Your reply should hold only the lines from the records below where "height" occurs.
START RECORDS SUPPLIED
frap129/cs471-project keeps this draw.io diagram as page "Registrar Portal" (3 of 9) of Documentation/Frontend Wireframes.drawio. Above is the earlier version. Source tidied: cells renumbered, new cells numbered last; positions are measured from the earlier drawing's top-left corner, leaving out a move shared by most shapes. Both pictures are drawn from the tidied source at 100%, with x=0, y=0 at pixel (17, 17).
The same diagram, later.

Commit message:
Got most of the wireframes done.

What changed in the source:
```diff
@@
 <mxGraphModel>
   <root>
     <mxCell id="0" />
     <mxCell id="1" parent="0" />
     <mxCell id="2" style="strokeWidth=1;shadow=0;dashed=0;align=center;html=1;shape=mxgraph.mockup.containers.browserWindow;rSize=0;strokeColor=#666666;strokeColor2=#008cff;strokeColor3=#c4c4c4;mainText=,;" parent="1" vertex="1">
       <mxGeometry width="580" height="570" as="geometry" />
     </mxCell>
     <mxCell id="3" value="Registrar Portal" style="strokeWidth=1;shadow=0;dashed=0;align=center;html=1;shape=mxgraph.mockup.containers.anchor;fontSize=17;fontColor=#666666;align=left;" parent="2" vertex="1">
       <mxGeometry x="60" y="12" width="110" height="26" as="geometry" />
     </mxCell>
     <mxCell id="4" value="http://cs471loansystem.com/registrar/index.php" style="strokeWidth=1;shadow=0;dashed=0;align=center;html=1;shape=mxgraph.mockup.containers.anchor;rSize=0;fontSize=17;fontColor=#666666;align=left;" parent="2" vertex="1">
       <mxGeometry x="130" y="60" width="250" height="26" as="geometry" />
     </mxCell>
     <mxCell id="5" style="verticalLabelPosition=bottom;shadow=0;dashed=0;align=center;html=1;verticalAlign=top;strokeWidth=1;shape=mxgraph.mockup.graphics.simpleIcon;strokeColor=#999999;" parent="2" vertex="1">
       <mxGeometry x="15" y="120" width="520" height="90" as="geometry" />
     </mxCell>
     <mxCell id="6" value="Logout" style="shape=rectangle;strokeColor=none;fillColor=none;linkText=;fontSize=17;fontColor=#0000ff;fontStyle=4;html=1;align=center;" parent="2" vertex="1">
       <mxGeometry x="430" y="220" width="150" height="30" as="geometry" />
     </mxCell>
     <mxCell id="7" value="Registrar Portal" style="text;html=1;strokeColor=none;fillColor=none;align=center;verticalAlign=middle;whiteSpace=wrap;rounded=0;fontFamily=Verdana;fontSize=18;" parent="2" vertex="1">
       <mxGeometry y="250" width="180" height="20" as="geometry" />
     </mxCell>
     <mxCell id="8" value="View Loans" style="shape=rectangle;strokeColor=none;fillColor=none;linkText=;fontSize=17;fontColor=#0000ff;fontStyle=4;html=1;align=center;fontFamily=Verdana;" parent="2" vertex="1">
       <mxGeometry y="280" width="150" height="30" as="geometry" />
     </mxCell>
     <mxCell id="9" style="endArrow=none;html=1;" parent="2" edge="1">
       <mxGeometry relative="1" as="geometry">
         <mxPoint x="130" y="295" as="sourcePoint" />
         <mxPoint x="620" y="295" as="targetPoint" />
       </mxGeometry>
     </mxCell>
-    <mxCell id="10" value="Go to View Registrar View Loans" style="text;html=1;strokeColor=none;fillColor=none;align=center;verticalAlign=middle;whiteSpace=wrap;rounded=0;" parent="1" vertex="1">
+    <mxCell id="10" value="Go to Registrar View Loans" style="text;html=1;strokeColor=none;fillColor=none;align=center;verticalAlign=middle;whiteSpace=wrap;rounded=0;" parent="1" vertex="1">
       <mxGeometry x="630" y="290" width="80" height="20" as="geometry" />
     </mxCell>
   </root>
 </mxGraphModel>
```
END RECORDS SUPPLIED
▶ _SOLUTION FOR THIS TASK_
       <mxGeometry width="580" height="570" as="geometry" />
       <mxGeometry x="60" y="12" width="110" height="26" as="geometry" />
       <mxGeometry x="130" y="60" width="250" height="26" as="geometry" />
       <mxGeometry x="15" y="120" width="520" height="90" as="geometry" />
       <mxGeometry x="430" y="220" width="150" height="30" as="geometry" />
       <mxGeometry y="250" width="180" height="20" as="geometry" />
       <mxGeometry y="280" width="150" height="30" as="geometry" />
       <mxGeometry x="630" y="290" width="80" height="20" as="geometry" />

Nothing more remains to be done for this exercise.